February 15, 2014

SD Elements--A Solution To The Web App Security Conundrum
It’s an interesting approach – instead of using either a pre-configured software security requirement list, or an after-the-fact automated scanning tool, SD Elements works alongside and at the same time as the development process, it’s also a dynamic tool, taking into account new found vulnerabilities and approaches to security. It’s also compatible with existing scanning products so sits nicely in the web app security lifecycle process.


Study Shows Those Responsible for Security Face Mounting Pressures
"When we speak to CIOs, CISOs, IT Managers/Directors, we almost always hear that their Board of Directors has asked them what they are doing to protect the companys valuable information. When the Board asks questions, there is more pressure. However, security has been a board-level issue for some time," Cole explained. Today, the difference is in the type of questions being asked by the board. It used to be a matter of answering the question, 'what are we doing to prevent data loss?"


US seeks information on industry ability to hold bulk phone data
The RFI has been posted to the Federal Business Opportunities site that lists federal government procurement opportunities. The government is looking for information on whether commercially available services can, among other things, provide secure storage and high availability to U.S. telephone metadata records for a sufficient period of time, and ensure that there are no unauthorized queries of the database and no data is provided to the government without proper authorization.

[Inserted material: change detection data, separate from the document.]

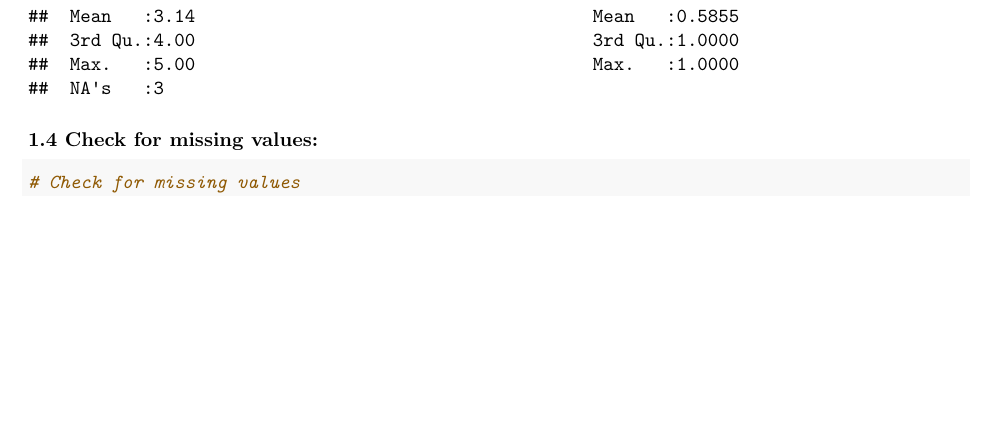
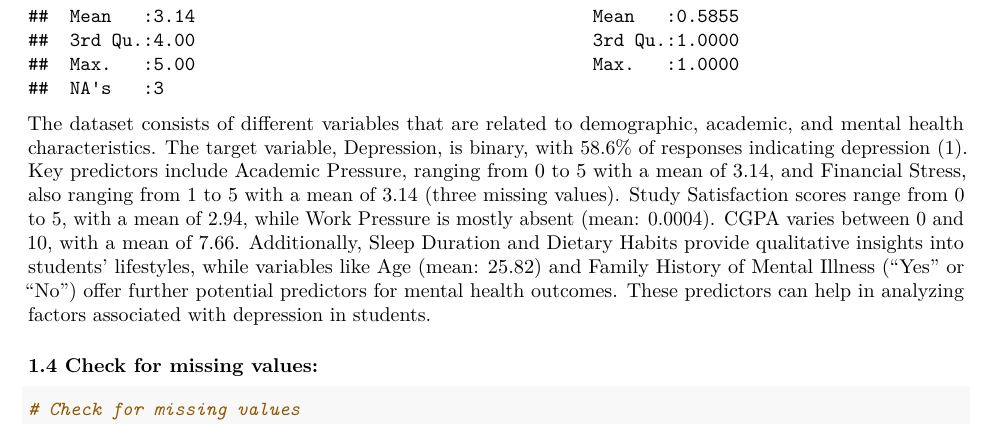
Before and after one commit to joewarner89/Data-621-Repo-Assignemnt, an R Markdown document (Final_projectData621/Final_Project.Rmd): part of page 4 of 5, cut so that both start at the same text, the shorter picture padded with empty space. Rendered offline with R 4.5, knitr and Pandoc, then LaTeX, with nearby package versions; some code elsewhere in the file could not run offline.

Commit message:
Update Final_Project.Rmd

````diff
--- a/Final_projectData621/Final_Project.Rmd
+++ b/Final_projectData621/Final_Project.Rmd
@@ -95,6 +95,8 @@ The dataset consists of 27,901 observations and 18 variables. The dataset contai
 summary(depr_data)
 ```
 
+The dataset consists of different variables that are related to demographic, academic, and mental health characteristics. The target variable, Depression, is binary, with 58.6% of responses indicating depression (1). Key predictors include Academic Pressure, ranging from 0 to 5 with a mean of 3.14, and Financial Stress, also ranging from 1 to 5 with a mean of 3.14 (three missing values). Study Satisfaction scores range from 0 to 5, with a mean of 2.94, while Work Pressure is mostly absent (mean: 0.0004). CGPA varies between 0 and 10, with a mean of 7.66. Additionally, Sleep Duration and Dietary Habits provide qualitative insights into students' lifestyles, while variables like Age (mean: 25.82) and Family History of Mental Illness ("Yes" or "No") offer further potential predictors for mental health outcomes. These predictors can help in analyzing factors associated with depression in students.
+
 ### 1.4 Check for missing values:
 
 ```{r}
````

10 Scientific Insights That Could Make You A Better Designe
As designers, we can take advantage of findings from fields like behavioral economics and cognitive psychology, and become more mindful about exactly how we’re influencing people through our designs. Insights from these fields can help us better understand why people behave the way they do, design more effective products and services that positively influence behavior, and make more informed predictions about how our designs will ultimately impact people when we let them loose in the real world.


Intel wants to be the 'operating system' for big data
Fedder declined to share how many customers Intel has for its Hadoop distribution. A lot of the work for it began as a lab project in China. To date, most customers are in China although there are users in Europe and the U.S. as well, he said. Those looking to pinpoint Intel's intentions for Hadoop should know one thing, according to Fedder. "Where we differ from other players is we're not trying to build an end-to-end solution," he said. Instead, Intel wants to be the "operating system" for big data, letting third-party vendors and customers themselves create the application layer on top, he added.


Can You Keep a Secret, App?
That’s where Secret comes in. Like a more established app called Whisper, Secret is free and lets users post an image along with several lines of text. Yet while Whisper posts can be seen, searched for, and commented on by all users, Secret shows you posts from your contacts who are also using the app, and, under certain conditions, secrets from friends of those contacts and beyond. If your contacts tap a heart icon to indicate they love one of your secrets, it’s sent on to their contacts, and continuous “loving” spreads secrets throughout the app’s user group. While this means you will see secrets from beyond your initial group of contacts, you can only comment on secrets posted by your friends and friends of friends.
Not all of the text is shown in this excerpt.